The SJ30i is the currently certified SJ30-2 with the next-generation cockpit SyberVision. It features four 12-inch liquid crystal displays and standard SmartView synthetic vision system, dual flight management systems with dual WAAS GPS/LPV, as well as onboard weather radar and full EICAS and electronic checklists. Fairchild said the SJ30i is ADS-B Out rule-compliant and features support for FANS 1/A and SmartLanding, as well as an assortment of other features.
Regarding in-flight connectivity, Fairchild said Syberjet has not yet made a selection on what technology will be used for cabin Wi-Fi in the SJ30i.
“It will be centered around some satcom-based technology,” said Fairchild. “We purposely delayed making specifications mostly because every six months to a year, that technology changes significantly, and we don’t plan on delivering the first airplane until 2019. Right after the first flight, we’ll look at spec'ing that out.”
The SJ30x variant will feature the same cockpit avionics as the SJ30i with FJ44-3AP-25 engines in place of the -2A engines.
Over the past year, the SyberJet team has released continuous updates as installation of the various pieces of avionics are completed, including the co-pilot’s circuit breaker panels and the avionics bay with two MAU cabinets and various cards installed, shown below:
SJ30i flight test aircraft copilot's circuit breaker panels in. Photo courtesy of SyberJet
The avionics bay of the flight test SJ30i aircraft.
“SyberJet plans to begin delivering SJ30i aircraft in 2019 and SJ30x aircraft in 2020 and reaching 24 aircraft rate per year around 2022,” said Fairchild.
The first flight of the SJ30i is projected to occur in the fourth quarter of 2017, according to Fairchild.

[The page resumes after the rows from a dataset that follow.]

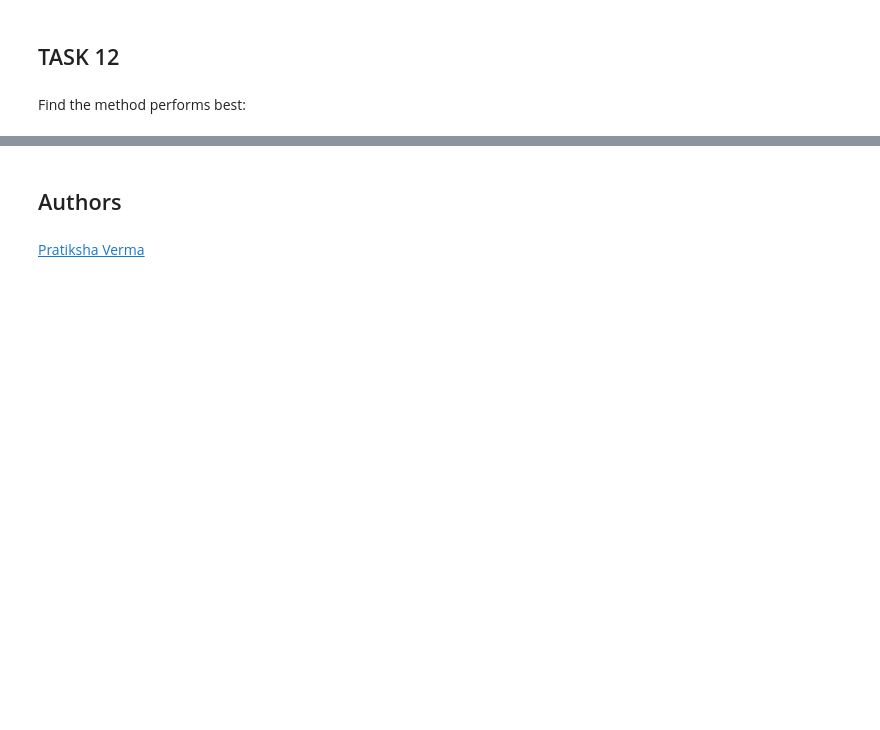
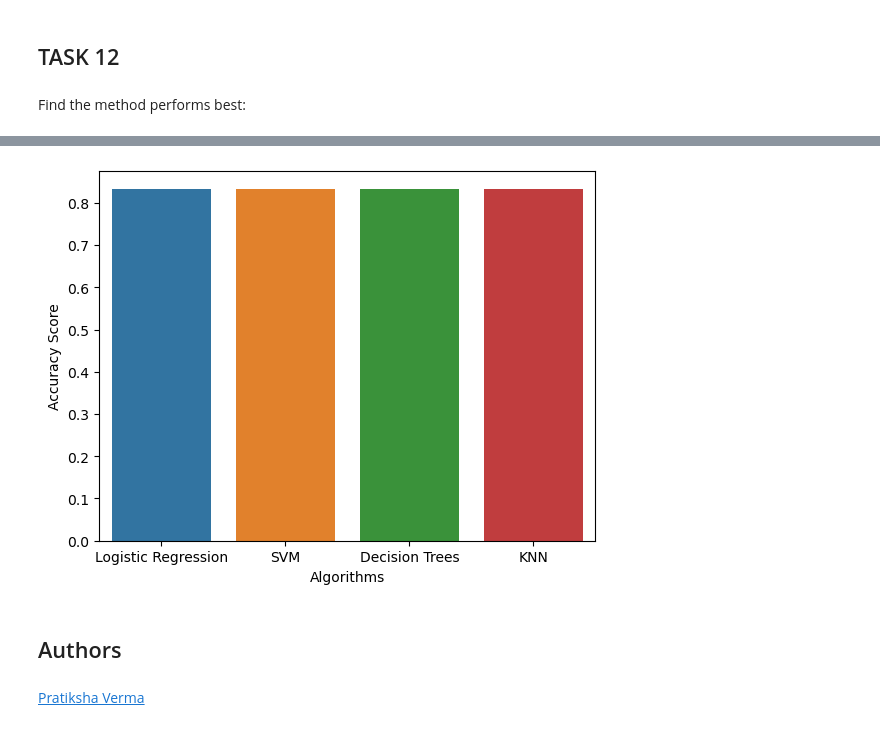
Before and after one commit to TifeAwoyemi/Data-Science-Lessons, a Jupyter notebook: 8. SpaceX Machine Learning Prediction.ipynb, the cells around one changed output, grey strips where cells are left out. Cells and saved outputs as stored; diff of their text form; code cells hidden in the pictures; blank space fills up the shorter version.

```diff
--- a/8. SpaceX Machine Learning Prediction.ipynb
+++ b/8. SpaceX Machine Learning Prediction.ipynb
@@ -384,3 +395,8 @@ print(best_performer)
+# %%
+sns.barplot(x = "Algorithms", y = "Accuracy Score", data = Report)
+plt.show()
+# %% [output]
+[figure, added]
 # %% [markdown]
 ## Authors
 # %% [markdown]
```
Also changed, not shown: parts of 14 cells of this notebook.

SyberJet has power on the first flight test aircraft and has begun performing functional testing on the aircraft systems and avionics.